▸ PROBLEM DETAILS
Lines holding the word "transcribing" are the ones to copy from the data below.

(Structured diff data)
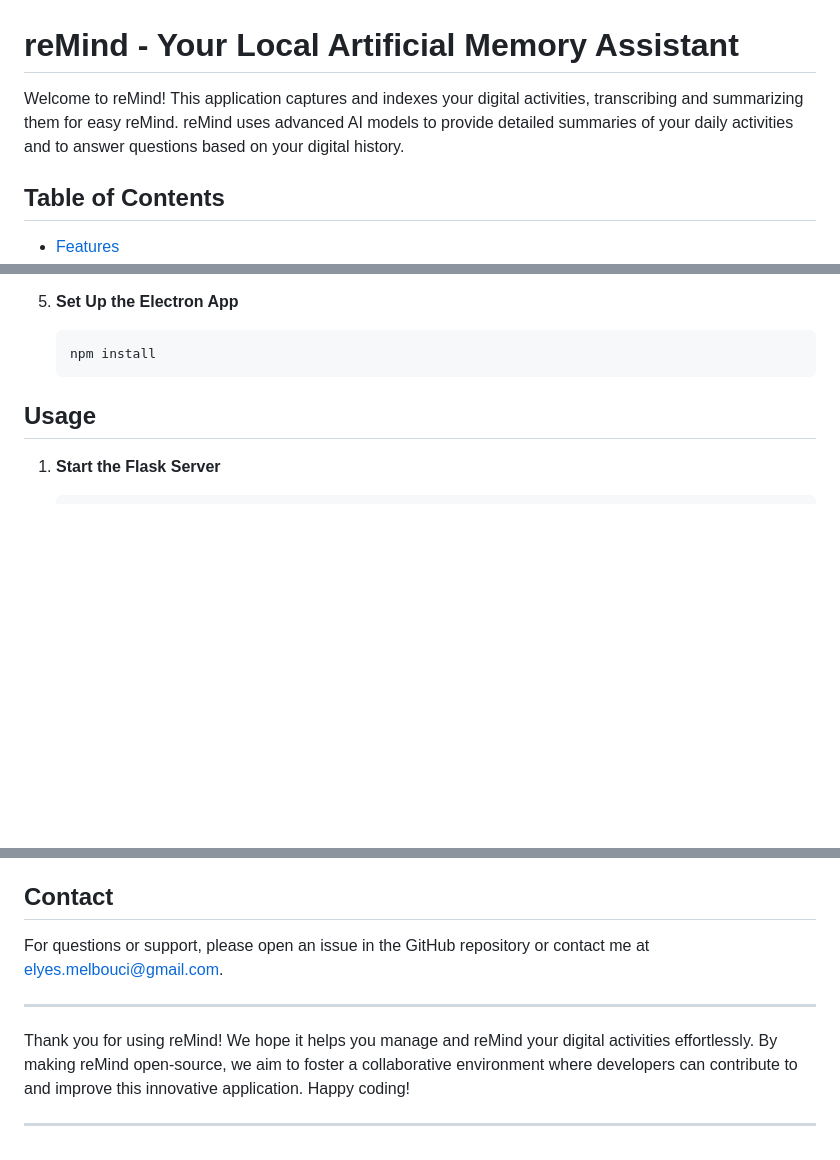
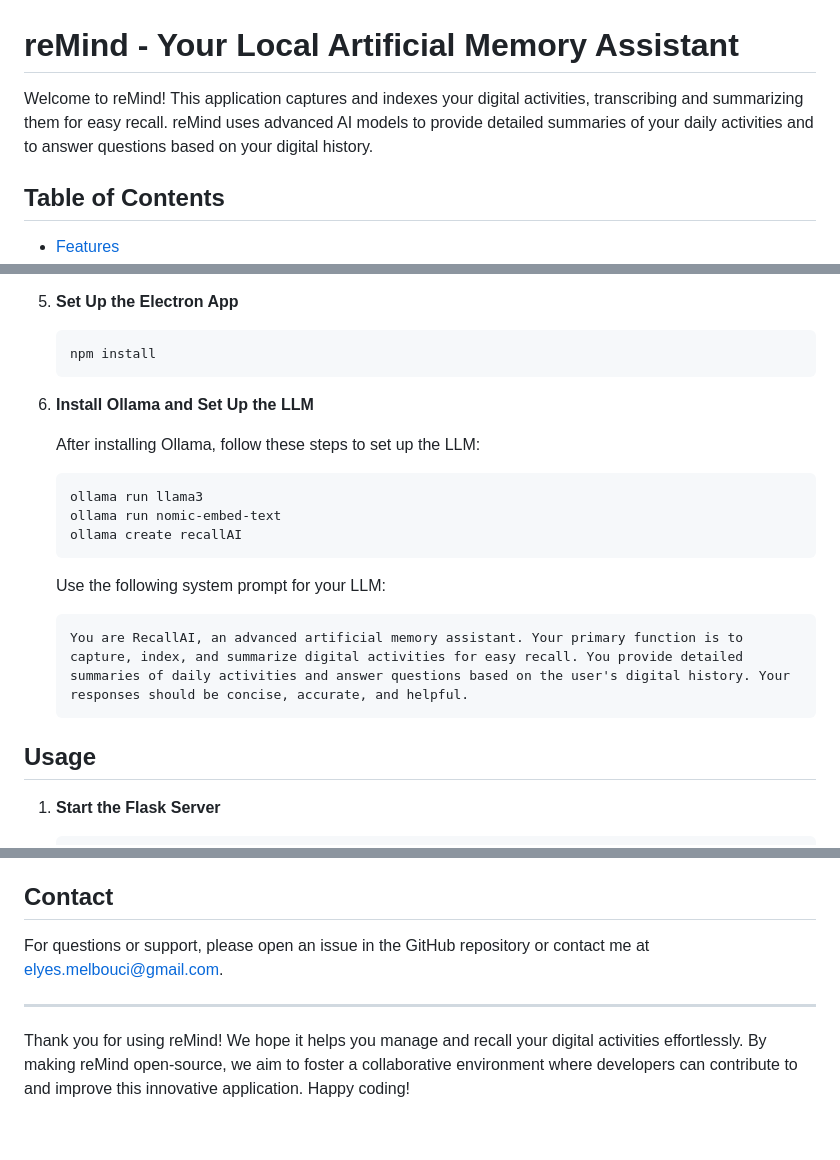
Before and after one commit to DonTizi/ReMind, a Markdown page: README.md, 3 parts joined by grey strips. Drawn GitHub-style; blank space fills up the shorter version.

````diff
--- a/README.md
+++ b/README.md
@@ -1,6 +1,6 @@
 # reMind - Your Local Artificial Memory Assistant
 
-Welcome to reMind! This application captures and indexes your digital activities, transcribing and summarizing them for easy reMind. reMind uses advanced AI models to provide detailed summaries of your daily activities and to answer questions based on your digital history.
+Welcome to reMind! This application captures and indexes your digital activities, transcribing and summarizing them for easy recall. reMind uses advanced AI models to provide detailed summaries of your daily activities and to answer questions based on your digital history.
 
 ## Table of Contents
 
@@ -47,6 +47,24 @@ To get started with reMind, follow these steps:
     ```sh
     npm install
     ```
+
+6. **Install Ollama and Set Up the LLM**
+
+    After installing Ollama, follow these steps to set up the LLM:
+
+    ```sh
+    ollama run llama3
+    ollama run nomic-embed-text
+    ollama create recallAI
+    ```
+
+    Use the following system prompt for your LLM:
+
+    ```plaintext
+    You are RecallAI, an advanced artificial memory assistant. Your primary function is to capture, index, and summarize digital activities for easy recall. You provide detailed summaries of daily activities and answer questions based on the user's digital history. Your responses should be concise, accurate, and helpful.
+    ```
+
+
 
 ## Usage
 
@@ -98,12 +116,8 @@ This project is licensed under the MIT License. See the [LICENSE](LICENSE) file
 
 ## Contact
 
-For questions or support, please open an issue in the GitHub repository or contact me at elyes.melbouci@gmail.com.
+For questions or support, please open an issue in the GitHub repository or contact me at [elyes.melbouci@gmail.com](mailto:elyes.melbouci@gmail.com).
 
 ---
 
-Thank you for using reMind! We hope it helps you manage and reMind your digital activities effortlessly.
-By making reMind open-source, we aim to foster a collaborative environment where developers can contribute to and improve this innovative application. Happy coding!
-
-
----
+Thank you for using reMind! We hope it helps you manage and recall your digital activities effortlessly. By making reMind open-source, we aim to foster a collaborative environment where developers can contribute to and improve this innovative application. Happy coding!
````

▸ WRITTEN ANSWER
-Welcome to reMind! This application captures and indexes your digital activities, transcribing and summarizing them for easy reMind. reMind uses advanced AI models to provide detailed summaries of your daily activities and to answer questions based on your digital history.
+Welcome to reMind! This application captures and indexes your digital activities, transcribing and summarizing them for easy recall. reMind uses advanced AI models to provide detailed summaries of your daily activities and to answer questions based on your digital history.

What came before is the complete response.